What motivated you to open Bath &  Crafts?

The weather! We did markets and rain and soap do not mix. We heard about a shop in our local town of Kenmare that was available. It had a kitchen to make our products and also a bathroom so we could try new products out straight away. It was a bit of a risk but we decided to go for it.

What products do you sell?

We sell soap, bath bombs, sugar scrubs, massage bars, moisturisers, hand cream, foot balm, body butters, spa salts, shaving soap, after shave balm, shampoo bar, bath melts, dog soap, toners, dry face packs, eye serum & wedding favour soaps. We also sell accessories such as loofahs, exfoliating soap bags,   foot  lava stones and shaving brushes.

We also have a section of our shop set aside for local craft people to sell their goods. And a treatment room upstairs offering reflexology, massage etc.

What is the most popular product?

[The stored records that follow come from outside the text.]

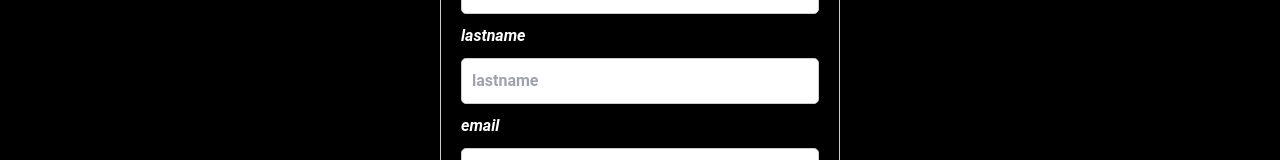
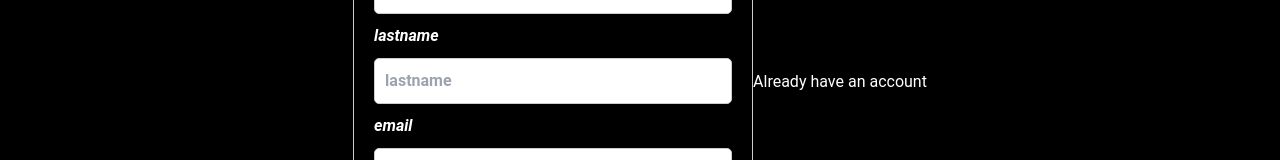
Before and after one commit to Elizabethcodes44/my-Final-Project, a React (Vite) app: page / in a window 1280 px wide. Shown: the part 488-648 px from the top of the page. Built offline with nearby package versions, Linux system fonts and the light colour scheme; no server answers.

Commit message:
sıgnup toggling

```diff
--- a/package.json
+++ b/package.json
@@ -22,7 +22,7 @@
     "react": "^18.2.0",
     "react-dom": "^18.2.0",
     "react-icons": "^5.0.1",
-    "react-router-dom": "^6.22.3",
+    "react-router-dom": "^6.23.0",
     "react-scroll": "^1.9.0"
   },
   "devDependencies": {
--- a/src/client/App.jsx
+++ b/src/client/App.jsx
@@ -2,6 +2,7 @@ import {useState} from "react";
 import Home from "./Components/Home.jsx";
 import Header from "./Components/Header.jsx";
 import Footer from "./Components/Footer.jsx";
+import {Router, Routes} from "react-router-dom"
 import LogInForm from "./Components/signupandlogin/login.jsx";
 import SignUpForm from "./Components/signupandlogin/signup.jsx";
 
@@ -11,9 +12,8 @@ import "./App.css";
 const apiUrl = `https://sheleadsserverrepo-production.up.railway.app`;
 
 function App() {
-  const [isSignedUp, setIsSignedUp] = useState(false);
-  const [isLoggedIn, setIsLoggedIn] = useState(false);
 
+  const [toggleSignUp, setToggleSignUp] = useState(false)
 
   const handleRegister = async ({ firstName, lastName, email, password }) => {
     const createdRegister = await fetch(`${apiUrl}/user/signup`, {
@@ -25,7 +25,7 @@ function App() {
     });
 
     // Assuming successful registration, set isSignedUp to true
-    setIsSignedUp(true);
+
   };
 
   const handleLogin = async ({ email, password }) => {
@@ -40,7 +40,7 @@ function App() {
 
     localStorage.setItem("token", logInToken.data);
     // Assuming successful login, set isLoggedIn to true
-    setIsLoggedIn(true);
+
   };
 
 
@@ -48,18 +48,19 @@ function App() {
     <div className="app-Container">
       <Header />
 
-      {!isLoggedIn ? (
+      {/*{!isLoggedIn ? (
         isSignedUp ? (
-          <LogInForm handleSubmit={handleLogin} />
+          <LogInForm setToggleSignUp= {setToggleSignUp}  handleSubmit={handleLogin} />
         ) : (
-          <SignUpForm handleSubmit={handleRegister} />
+          <SignUpForm setToggleSignUp= {setToggleSignUp} toggleSignUp= {toggleSignUp} handleSubmit={handleRegister} />
         )
-      ) : (
+      ) : ( */}
+      {toggleSignUp ? <LogInForm setToggleSignUp= {setToggleSignUp} toggleSignUp={toggleSignUp} handleSubmit={handleLogin} />: <SignUpForm setToggleSignUp= {setToggleSignUp} toggleSignUp= {toggleSignUp} handleSubmit={handleRegister} />}
         <>
           <Home />
           <Footer />
         </>
-      )}
+
 
     </div>
   );
--- a/src/client/Components/signupandlogin/login.css
+++ b/src/client/Components/signupandlogin/login.css
@@ -3,6 +3,7 @@
     justify-content: center;
     align-items: center;
     height: 100vh;
+    color: white;
   }
 
   .loginform {
--- a/src/client/Components/signupandlogin/login.jsx
+++ b/src/client/Components/signupandlogin/login.jsx
@@ -2,7 +2,7 @@
 import './login.css';
 import { useState } from 'react';
 
-export default function LogInForm({ handleSubmit, }) {
+export default function LogInForm({ handleSubmit,setToggleSignUp , toggleSignUp }) {
   const [logIn, setLogIn] = useState({ email: '', password: '' });
 
   const handleSubmitDecorator = (e) => {
@@ -44,10 +44,11 @@ export default function LogInForm({ handleSubmit, }) {
               onChange={handleChange}
             />
           </label>
-          <button type="submit">Submit</button>
+          <button >Submit</button>
 
 
         </form>
+        <p onClick ={()=> setToggleSignUp(!toggleSignUp)}>Already have an account </p>
       </div>
     </>
   );
--- a/src/client/Components/signupandlogin/signup.jsx
+++ b/src/client/Components/signupandlogin/signup.jsx
@@ -2,7 +2,8 @@
 import './signup.css';
 import { useState } from 'react';
 
-export default function SignUpForm({ handleSubmit, }) {
+export default function SignUpForm({ handleSubmit, setToggleSignUp , toggleSignUp}) {
+
   const [signUp, setSignUp] = useState({
     firstName: '',
     lastName: '',
@@ -81,6 +82,8 @@ export default function SignUpForm({ handleSubmit, }) {
 
 
         </form>
+        <p onClick ={()=> setToggleSignUp(!toggleSignUp)}>Already have an account </p>
+
       </div>
     </>
   );
--- a/src/main.jsx
+++ b/src/main.jsx
@@ -2,9 +2,11 @@ import React from 'react'
 import ReactDOM from 'react-dom/client'
 import App from './client/App.jsx'
 import './index.css'
-
+import { BrowserRouter as Router } from 'react-router-dom'
 ReactDOM.createRoot(document.getElementById('root')).render(
   <React.StrictMode>
+    <Router>
     <App />
+    </Router>
   </React.StrictMode>,
 )
```
Also changed, not shown: 1 other file (tests, documents, lock files or other folders).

Our most popular soap is our dog soap. We have many repeat customers who love it and they also bring their dogs in to meet us which is always nice. Other than that it is our massage bars. They last a very very long time and are much better than oil as there is no spillage or waste.

Do you have an online store?

We do. It’s kenmaresoap.com | Facebook/Bath&Crafts.

You also run soap-making workshops. Can you tell us more about it?

We decided it would be nice to teach others how to make a completely natural soap for themselves. We also wanted to take the opportunity to educate about the difference between natural and chemical ridden products that claim to be natural. You can actually get a natural certificate and your products only need to be 85% natural which I think is very misleading to consumers.  Our classes are very intimate with only two pupils so we can really get into discussions and questions.

Are you both vegans and if yes, since how long?

Bath Crafts interview

We are not vegan, however Hugo’s entire family have been for 30+ years. We live very close so we more or less live a vegan lifestyle. We decided to make our products vegan for two reasons. One, there is no need for animal products in cosmetics, soap, etc, and two that way everyone can enjoy our products without messing around with label reading to see if they can use it.

How easy is it to live vegan in Kenmare?

We have two wholefood shops in Kenmare who both stock vegan food. The local supervalue also has soya milk, a free form section and a vegan selection so shopping is good. The restaurants don’t have a vegan menu however all the chefs understand veganism and are happy to accommodate. We have a really nice vegetarian cafe called The Bookstop. They have lots of vegan food and it’s all freshly made there and then. So I would say it’s pretty easy.

What do you think are the most effective ways of helping veganism become more mainstream?

I would say concentrate more on showing the health benefits it has to offer. We live in a very health conscious society now so people would listen more and be liable to make the health choice to turn vegan rather than due to the cruelty which most would turn a blind eye to as it’s easier for them.

Can you share your favourite recipe?

A very yummy cheese cake recipe. 250g digestive biscuits (crushed), enough melted to margarine to mix with the biscuits. Line a pie dish with biscuit mix and cool till it has set. 200g of plain tofu and 750ml tub of vegan icecream  (Swedish glace). Blitz together. Pre-heat oven at gas mark 5 (190). Put mix into biscuit base and cook for about 30 mins. Chill.  Add topping of your choice. Blackcurrant jam or strawberries etc. Enjoy!

Anything else at all you’d like to say or add?

We think it is important that people understand about labeling as the word “natural”, “handmade” and “organic” get thrown around all too easily now. For example, a company that has used a tiny bit of essential oil will say “natural” when in fact the rest of the product is saturated in synthetic fragrance and parabens. A company that has bought in a soap base and just melted it and poured it into a mould will say “handmade”.  It’s a bit of a pain but people should read labels if they are concerned about what they are putting on their bodies. It’s all too easy for companies large and small to make something sound amazing and natural when in fact it is not.